Neighbouring countries propagate such rumours to create confusion among the Afghan people and to sow distrust among Afghans and their foreign partners, observers say.
A Taliban attack on November 14 led to the razing of the main bazaar in Burka District and the destruction of more than two dozen shops, leaving many locals desperate.
Nineteen cases of the disease have been reported in six provinces since the Taliban forced an end to door-to-door polio vaccination campaigns in May.
More militants are renouncing violence and joining the peace process as Afghan forces step up operations against the Taliban and ISIS, officials and local residents say.
The election will occur April 20 as planned, said the country's election commission Tuesday in debunking earlier reports.

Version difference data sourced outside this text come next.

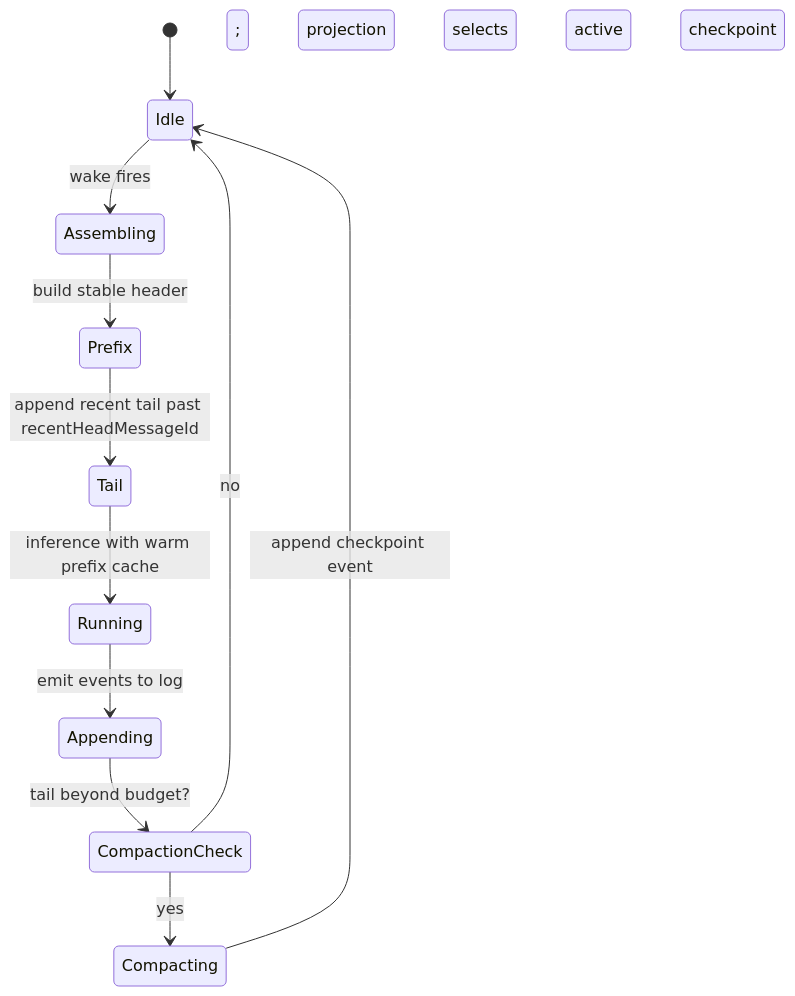
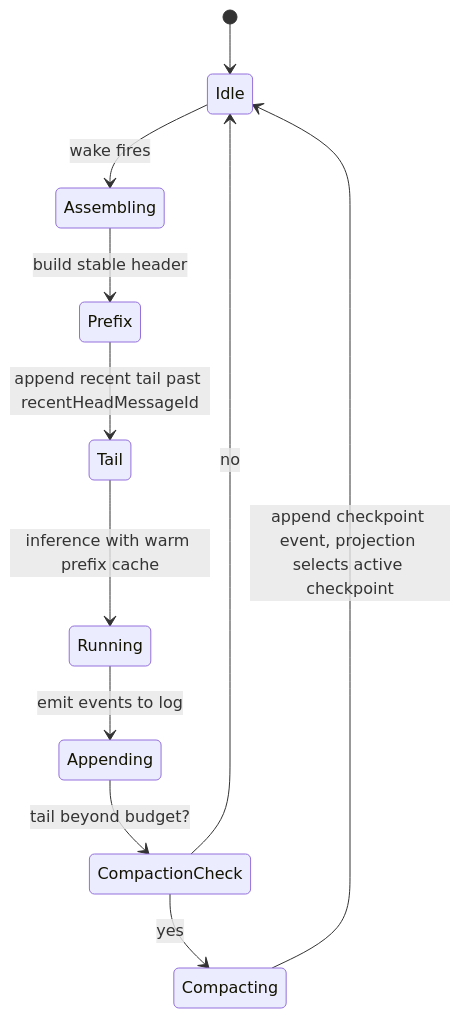
The third of 5 diagrams in docs/daily_os_ai_runtime_architecture.md (matthiasn/lotti), drawn with Mermaid before and after one commit. The commit also changed other lines of this file and 15 other files, not shown here.

````diff
--- a/docs/daily_os_ai_runtime_architecture.md
+++ b/docs/daily_os_ai_runtime_architecture.md
@@ -151,13 +151,13 @@
 ```mermaid
 stateDiagram-v2
   [*] --> Idle
   Idle --> Assembling: wake fires
   Assembling --> Prefix: build stable header
   Prefix --> Tail: append recent tail past recentHeadMessageId
   Tail --> Running: inference with warm prefix cache
   Running --> Appending: emit events to log
   Appending --> CompactionCheck: tail beyond budget?
   CompactionCheck --> Compacting: yes
   CompactionCheck --> Idle: no
-  Compacting --> Idle: append checkpoint event; projection selects active checkpoint
+  Compacting --> Idle: append checkpoint event, projection selects active checkpoint
 ```
````
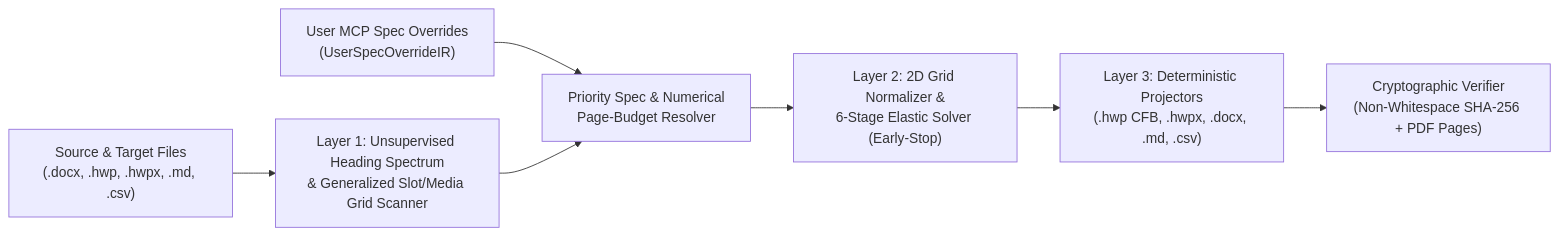
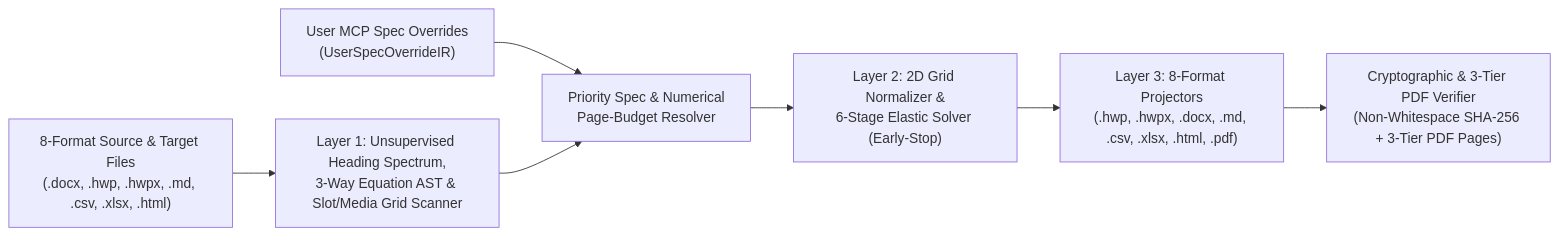
One commit to Team-Sequence-Thaumaturge/-document-IR changed the diagram in README.md. Above: the diagram before and after it, drawn with Mermaid. The commit also changed other lines of this file and 9 other files, not shown here.

Commit message:
Release T-DIR v4.0.0: 8-Format Codec Hub, 3-Way Equation AST, Standalone HWPX Synthesis, 3-Tier PDF Verifier, Security Hardening [SEC-01..06], and 13-Cohort Regression Matrix

````diff
--- a/README.md
+++ b/README.md
@@ -31,9 +29,9 @@
 ```mermaid
 flowchart LR
-    A["Source & Target Files<br/>(.docx, .hwp, .hwpx, .md, .csv)"] --> B["Layer 1: Unsupervised Heading Spectrum<br/>& Generalized Slot/Media Grid Scanner"]
+    A["8-Format Source & Target Files<br/>(.docx, .hwp, .hwpx, .md, .csv, .xlsx, .html)"] --> B["Layer 1: Unsupervised Heading Spectrum,<br/>3-Way Equation AST & Slot/Media Grid Scanner"]
     U["User MCP Spec Overrides<br/>(UserSpecOverrideIR)"] --> C["Priority Spec & Numerical<br/>Page-Budget Resolver"]
     B --> C
     C --> D["Layer 2: 2D Grid Normalizer &<br/>6-Stage Elastic Solver (Early-Stop)"]
-    D --> E["Layer 3: Deterministic Projectors<br/>(.hwp CFB, .hwpx, .docx, .md, .csv)"]
-    E --> F["Cryptographic Verifier<br/>(Non-Whitespace SHA-256 + PDF Pages)"]
+    D --> E["Layer 3: 8-Format Projectors<br/>(.hwp, .hwpx, .docx, .md, .csv, .xlsx, .html, .pdf)"]
+    E --> F["Cryptographic & 3-Tier PDF Verifier<br/>(Non-Whitespace SHA-256 + 3-Tier PDF Pages)"]
 ```
````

A host of former Afghan officials say Iran is deliberately stoking sectarian tensions in Afghanistan to drive up recruitment in its militias fighting in proxy wars across the region.
Although ISIS claimed responsibility, President Ashraf Ghani put part of the blame on the Taliban and on sanctuaries of suicide bombers in neighbouring countries.
The Afghan government is providing incentives for Herat farmers to grow saffron, worth up to $8 per gram, instead of illegal or haram crops such as opium poppies.
The power plant is expected to provide up to 3,600MW -- the equivalent of three nuclear power plants -- when it is completed in a decade.
Almost 2.2 million Afghans have been affected by drought in multiple provinces, which has displaced residents and destroyed crops, livestock and water supplies.
A suicide bomb tore through a banquet hall filled with hundreds of religious scholars gathered to mark the Prophet Mohammad's birthday, killing at least 55 people.
The Taliban are trying to keep security forces away from key poppy fields in Baghlan Province because they fear losing the illicit revenue. The government in response is expanding its efforts.
Former militants say they were disillusioned by promises of an Islamic caliphate and then realised the reality -- that ISIS is killing innocent Afghans at the behest of foreigners.
Farmers will be punished if they continue to grow illegal crops and local officials face dismissal if they fail to restrict poppy cultivation in the province, Nangarhar's governor warned.
Afghans who travelled to Iran for work tell harrowing stories about how their employers hooked them on drugs.
A group of Taliban militants, supported by Iranian intelligence agencies, killed at least 20 border troops and abducted another 20 in Farah Province, according to officials.
Thousands of people abandoned their homes in Hazara-dominated areas in the province the past week, as the Taliban intensified their fighting, killing dozens of innocent civilians.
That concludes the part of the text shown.